Vinyl plank flooring is one of the most popular flooring choices for busy households, offices, cafes and commercial applications. There are many pros to vinyl flooring, one being it is 100% waterproof, but there are also a few cons you may want to consider depending on your needs.
Below is a list of the most important pros and cons of vinyl plank flooring that may help you in your buying decision.
|100% Moisture Resistant||Difficult to remove if glued down|
|Commercial Grade Wear Layer||Can be punctured with very sharp objects|
|WPC, SPC and Rigid Core Constructions||Some vinyls can dent with heavy objects on top of them|
|Can be used on cement, granite, tile, laminate and other flat subfloors||Can show fading and discoloration with excessive UV exposure|
|DIY Installation – click lock, glue down or loose lay|
|Variety of decor options – wood, stone, cement, etc.|
|Low maintenance & easy to clean|
|Options for any budget|
The Pros of Vinyl Flooring
The biggest advantage of vinyl plank flooring is the fact that it is 100% water resistant. This makes it the ideal flooring solution for spaces such as basements, kitchens, bathrooms, restaurants and cafes. It is a great option for those with pets that worry about accidents.
In addition, vinyl plank flooring is very durable with commercial grade wear layers that can withstand heavy traffic. Larger commercial spaces can benefit from a glue down vinyl installation.
Many businesses and households love that vinyl is durable and easy to maintain. Regular sweeping and weekly mopping is all you need to keep your floors looking great.
With advances in vinyl plank flooring, you can find vinyl floors with rigid core construction, making them more dimensionally stable and sturdy. In today’s market, you have many options when it comes to vinyl flooring. You can find vinyl plank flooring with attached underlayment, thicknesses up to 8mm or more and hand scraped textures.
Vinyl flooring can be installed on nearly any subfloor, with the thicker floors being forgiving to imperfect subfloors. Luxury vinyl plank flooring has a DIY installation with either a click lock, glue down or loose lay installation method.

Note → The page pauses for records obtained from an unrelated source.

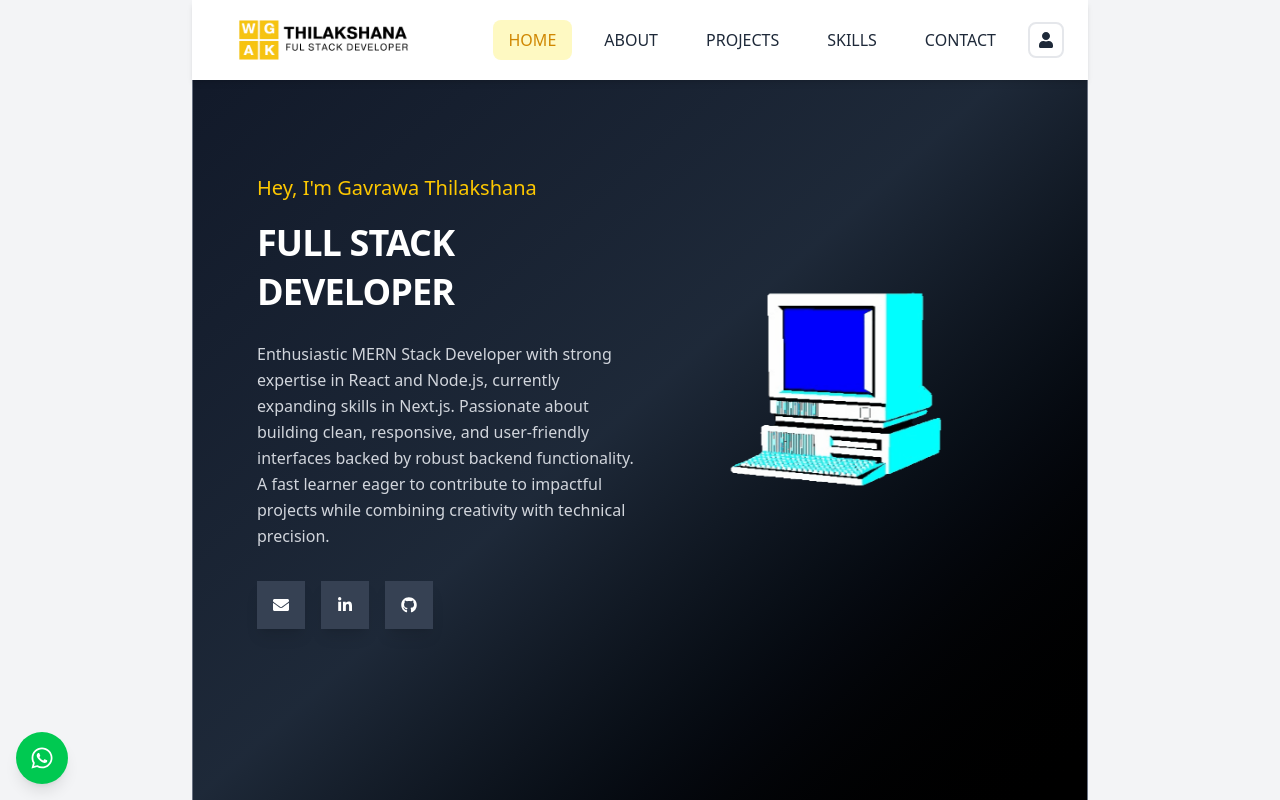
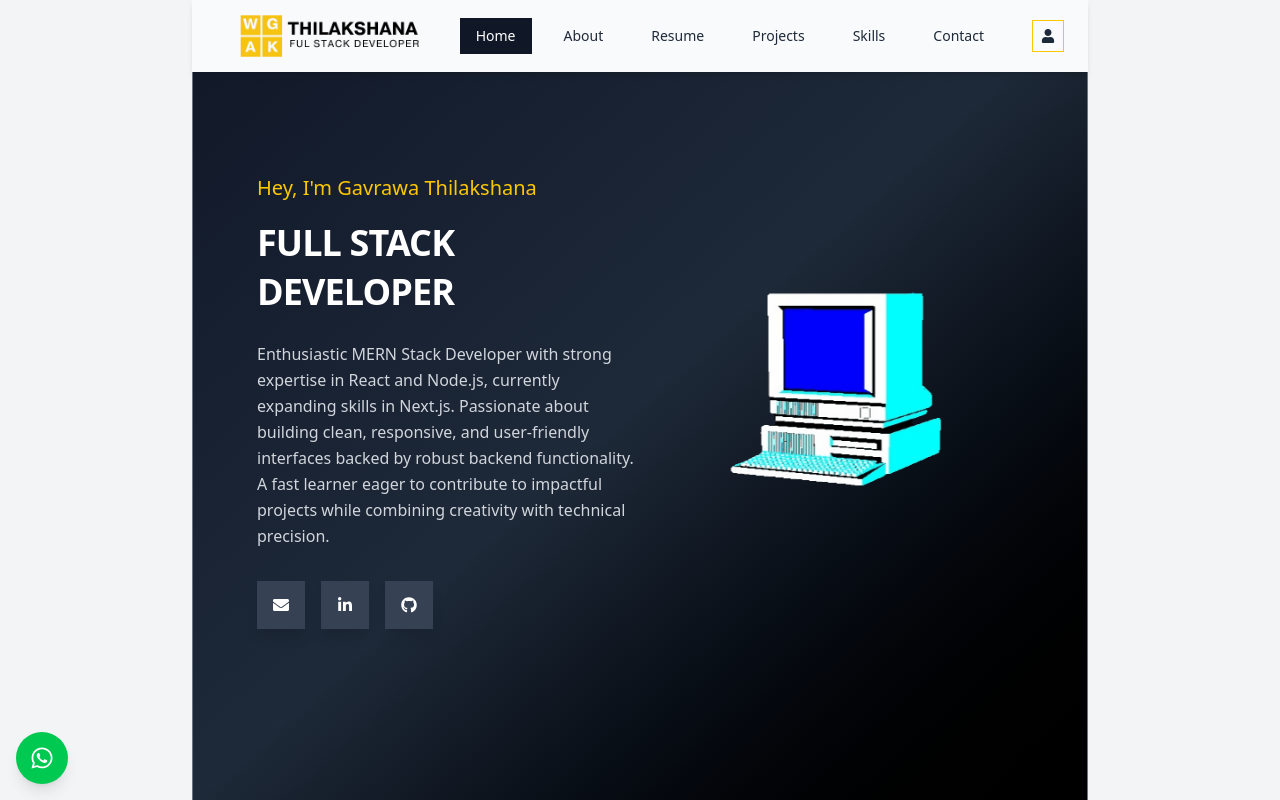
Before and after one commit to gthilakshana/my-portfolio, a Next.js app: page / in a window 1280 px wide. Shown: the top 800 px of the page. Built offline with nearby package versions, Linux system fonts and the light colour scheme.

Commit message:
navbar updated

```diff
--- a/components/Navbar.jsx
+++ b/components/Navbar.jsx
@@ -6,6 +6,7 @@ import { FaBars, FaTimes, FaUser } from "react-icons/fa";
 const menuItems = [
     { name: "Home", id: "home" },
     { name: "About", id: "about" },
+    { name: "Resume", id: "resume" },
     { name: "Projects", id: "projects" },
     { name: "Skills", id: "skills" },
     { name: "Contact", id: "contact" },
@@ -48,9 +49,8 @@ export default function Navbar() {
     }, []);
 
     return (
-        <div className="fixed top-0 left-1/2 -translate-x-1/2 w-full lg:w-[70%] bg-white shadow-md z-50 transition-all">
-            <div className="w-full mx-auto flex items-center justify-between px-4 sm:px-6 py-4">
-
+        <div className="fixed top-0 left-1/2 -translate-x-1/2 w-full lg:w-[70%] bg-gray-50 z-50 shadow-md">
+            <div className="w-full mx-auto flex items-center justify-between px-4 sm:px-6 py-3">
 
                 <div
                     className="inline-block rounded-md cursor-pointer"
@@ -59,68 +59,66 @@ export default function Navbar() {
                     <img
                         src="/logo.png"
                         alt="Thilakshana Logo"
-                        className="h-10 md:h-12 w-[150px] md:w-[220px] object-cover hover:scale-105 transition-transform duration-300"
+                        className="h-9 md:h-12 w-[155px] sm:w-[150px] md:w-[220px] object-cover hover:scale-105 transition-transform duration-300"
                     />
                 </div>
 
 
-                <nav className="hidden md:flex space-x-4 text-base uppercase items-center justify-end font-medium w-[80%]">
+                <nav className="hidden md:flex space-x-4 text-sm uppercase items-center font-medium">
                     {menuItems.map((item) => (
-                        <div
+                        <button
                             key={item.id}
-                            className={`cursor-pointer py-2 px-4 rounded-lg transition-all duration-300 ${activeSection === item.id
-                                ? "bg-yellow-100 text-yellow-600"
-                                : "text-gray-800 hover:bg-yellow-50 hover:text-yellow-500"
+                            className={`px-4 py-2  transition-colors duration-300 ${activeSection === item.id
+                                ? "bg-gray-900 text-white"
+                                : "text-gray-800 hover:bg-gray-800 hover:text-yellow-400"
                                 }`}
                             onClick={() => handleScroll(item.id)}
                         >
                             {item.name}
-                        </div>
+                        </button>
                     ))}
 
-
-                    <div
-                        className="p-2 text-gray-800 hover:text-yellow-500 border-2 border-gray-200 rounded-lg cursor-pointer transition-colors"
+                    <button
+                        className="ml-4 p-2  border-1 border-yellow-400 text-gray-800 hover:bg-gray-900 hover:text-yellow-400 transition-colors duration-300"
                         onClick={goToLogin}
                     >
                         <FaUser />
-                    </div>
+                    </button>
                 </nav>
 
-
+                {/* Mobile Menu Toggle */}
                 <div className="md:hidden flex items-center">
                     <button
                         onClick={toggleMenu}
-                        className="text-gray-800 text-2xl focus:outline-none cursor-pointer hover:text-yellow-500 transition-colors"
+                        className="text-gray-900 text-2xl focus:outline-none hover:text-gray-700 transition-colors"
                     >
                         {isOpen ? <FaTimes /> : <FaBars />}
                     </button>
                 </div>
             </div>
 
-
+            {/* Mobile Menu */}
             {isOpen && (
-                <div className="md:hidden bg-white w-full px-4 sm:px-6 pb-4 flex flex-col space-y-2 shadow-md rounded-b-lg transition-all">
+                <div className="md:hidden bg-white border-t border-gray-200 w-full px-6 py-4 flex flex-col space-y-2 shadow-inner">
                     {menuItems.map((item) => (
-                        <div
+                        <button
                             key={item.id}
-                            className={`cursor-pointer py-2 px-4 rounded-lg transition-all duration-300 ${activeSection === item.id
-                                ? "bg-yellow-100 text-yellow-600"
-                                : "text-gray-800 hover:bg-yellow-50 hover:text-yellow-500"
+                            className={`w-full text-left px-3 py-2 rounded-md transition-colors duration-300 ${activeSection === item.id
+                                ? "bg-gray-900 text-white"
+                                : "text-gray-800 hover:bg-gray-800 hover:text-yellow-400"
                                 }`}
                             onClick={() => handleScroll(item.id)}
                         >
                             {item.name}
-                        </div>
+                        </button>
                     ))}
 
-
-                    <div
-                        className="p-2 text-gray-800 hover:text-yellow-500 border-2 border-gray-200 rounded-lg cursor-pointer mt-2 transition-colors"
+                    <button
+                        className="mt-3 p-2 rounded-md border-2 border-gray-700 text-gray-800 hover:bg-gray-900 hover:text-yellow-400 transition-colors duration-300"
                         onClick={goToLogin}
                     >
                         <FaUser />
-                    </div>
+                    </button>
                 </div>
             )}
         </div>
```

The affordability, durability and appearance makes vinyl plank flooring a great option for busy spaces without the price tag of real wood or tile!
The Cons of Vinyl Flooring
As with any product, there are disadvantages associated with vinyl plank flooring. If you choose to glue down your vinyl plank flooring, the removal process is known to be very difficult. If you are installing vinyl as a temporary solution, it is recommended that you avoid glue to make the removal as easy as possible. However, if you have a large, open space, a glue down vinyl will be the best for your project.
Vinyl plank flooring is very durable, however it is a softer material than most laminates, hardwoods and tiles. Vinyl flooring can be punctured easily with very sharp objects, such as dropping a kitchen knife or sliding a metal leg chair on top of the vinyl. Along with punctures, vinyls without a rigid core can show signs of denting with heavy objects on top.
A vinyl plank flooring also has a different top coat than a laminate. This top coat is not UV resistant and can show signs of fading or discoloration over time. If you plan to put vinyl in a sunroom or heavily sunlit room, it is recommended to limit sunlight during the day.
For environmentally conscious consumers, vinyl plank flooring is not biodegradable and can be very difficult to recycle. There are a few programs that will recycle your vinyl flooring, but they are not easy to find.
Comparing Vinyl Flooring Types
This list of pros and cons are a general overview of vinyl plank flooring. If you want to dive deeper into which type of vinyl will be best for your project, you will want to learn more about each type of vinyl flooring.
After you learn about each type of vinyl flooring, you can compare the pros and cons to find out which option will be best for your project!
Comparing Vinyl and Other Floors
With so many flooring options on the market, we know it can be hard to narrow down the search for your perfect floor. If you’re still trying to decide if vinyl is right for you, or you’re stuck between different types of floors, it can be helpful to compare the advantages and disadvantages. Click the link below to compare vinyl with other floors on the market.
Have more questions about vinyl flooring? Drop them below!